But regardless of the cause, researchers seem to agree that exposure therapy can be an effective way to manage symptoms.
You thought trypophobia was strange? Consider triskaidekaphobia, the fear of the number 13.
Formed from the Greek roots “treiskaideka” (thirteen) and “phobia” (fear of), this is one of those phobias that really does sound made up. Sure, there’s plenty of superstition surrounding the number 13, much of which dates back hundreds of years with no clearly defined origin. But is this superstition the root cause of this irrational hatred?
Researchers aren’t sure. We all know that the number 13 has a rich history in numerology, but to be defined as a phobia, the object must create significant distress or anxiety in the patient. A mild superstition (worrying about Friday the 13th, for example) won’t cut it. A phobia diagnosis needs to be verified by a medical professional, and for true sufferers of the condition, the problems go way beyond these cultural curiosities.
What does this scary-sounding phobia entail? It’s the fear of getting peanut butter stuck to the roof of your mouth. Seriously!
This is another one of those phobias that people have a hard time believing. What’s so nerve-wracking about getting peanut butter stuck to your mouth?
Well, the thing about phobias is that they aren’t based in reason. The phobia isn’t well understood, but the fact is that people with arachibutyrophobia experience genuine distress when presented with this situation, often resulting in anxiety, increased heart rate, shortness of breath, and even panic attacks.
Researchers believe that this phobia is tied to some type of past trauma, or perhaps unconscious fears about peanut allergies, but no direct causes have been established.
Optophobia is the fear of opening one’s eyes. This is not in a metaphorical sense — those with optophobia literally get anxious about viewing things through their own eyes. Depending on the person and the severity of the condition, this could be fear of viewing a specific thing, a person, or fear of viewing in general.

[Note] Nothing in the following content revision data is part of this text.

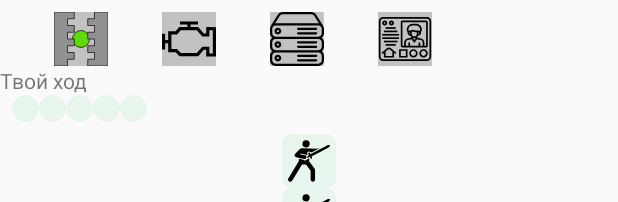
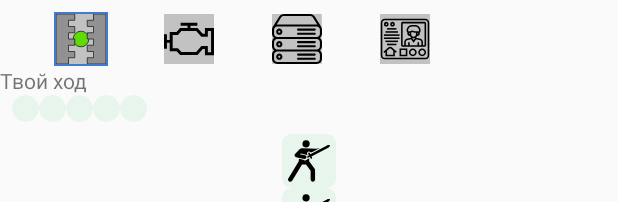
Before and after one commit to AlDtoll/godswars, an Android app: the layout fragment_game.xml on its own in the app's theme, with its tools: preview values and no code run, on a phone screen of 412 x 824 dp. Shown: the top 202 px of the screen. Run offline under Robolectric (Android 15) with nearby library versions, the phone set to English and light mode, and no system bars.

Commit message:
frame for selected panel item

```diff
--- a/app/src/main/res/layout/fragment_game.xml
+++ b/app/src/main/res/layout/fragment_game.xml
@@ -21,28 +21,33 @@
             android:layout_width="@dimen/room_size"
             android:layout_height="@dimen/room_size"
             android:layout_marginStart="@dimen/room_size"
-            android:background="@drawable/ic_reactor" />
+            android:padding="1dp"
+            android:src="@drawable/ic_reactor"
+            tools:background="@color/select_color" />
 
         <ImageView
             android:id="@+id/engineCell"
             android:layout_width="@dimen/room_size"
             android:layout_height="@dimen/room_size"
             android:layout_marginStart="@dimen/room_size"
-            android:background="@drawable/ic_engine" />
+            android:padding="1dp"
+            android:src="@drawable/ic_engine" />
 
         <ImageView
             android:id="@+id/bridgeCell"
             android:layout_width="@dimen/room_size"
             android:layout_height="@dimen/room_size"
             android:layout_marginStart="@dimen/room_size"
-            android:background="@drawable/ic_servers" />
+            android:padding="1dp"
+            android:src="@drawable/ic_servers" />
 
         <ImageView
             android:id="@+id/terminalCell"
             android:layout_width="@dimen/room_size"
             android:layout_height="@dimen/room_size"
             android:layout_marginStart="@dimen/room_size"
-            android:background="@drawable/ic_terminal" />
+            android:padding="1dp"
+            android:src="@drawable/ic_terminal" />
 
     </LinearLayout>
 
--- a/app/src/main/res/values/colors.xml
+++ b/app/src/main/res/values/colors.xml
@@ -24,4 +24,6 @@
     <color name="door_color">#C2C2C2</color>
     <color name="access_color">#5EDB04</color>
     <color name="denied_color">#DB0404</color>
+
+    <color name="select_color">#437AD1</color>
 </resources>
```
Also changed, not shown: app/src/main/java/aldtoll/godswars/screen/game_screen/GameCellsAdapter.kt (+30 -6 lines), app/src/main/java/aldtoll/godswars/screen/game_screen/GameScreen.kt (+28 -12 lines), app/src/main/res/drawable/selected_cell_background.xml (added, +12 -0 lines).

This is a rare phobia with dire implications for the patient’s quality of life. Those with optophobia may prefer to spend their time in dark spaces and will often get uncomfortable when forced into activity.
Again, researchers believe that this phobia is tied to a specific trauma from the past. It’s common for optophobia suffers to have other conditions too, such as depression or generalized anxiety disorder. Those suffering from optophobia must usually undergo a series of therapeutic treatments to find relief.
There’s a fear for everything
Some fears — fires, guns, hurricanes — are easy to understand. It’s easy for us to empathize with people who are afraid of these types of things. It’s not quite as easy to empathize with someone who refuses to eat the peanut butter sandwich you gave them.
But remember, everyone’s afraid of something. Part of the reason these fears aren’t well understood is because they aren’t taken seriously. Even if the fear sounds irrational to you, it might be a serious concern for another, so put yourself in their shoes before cracking jokes.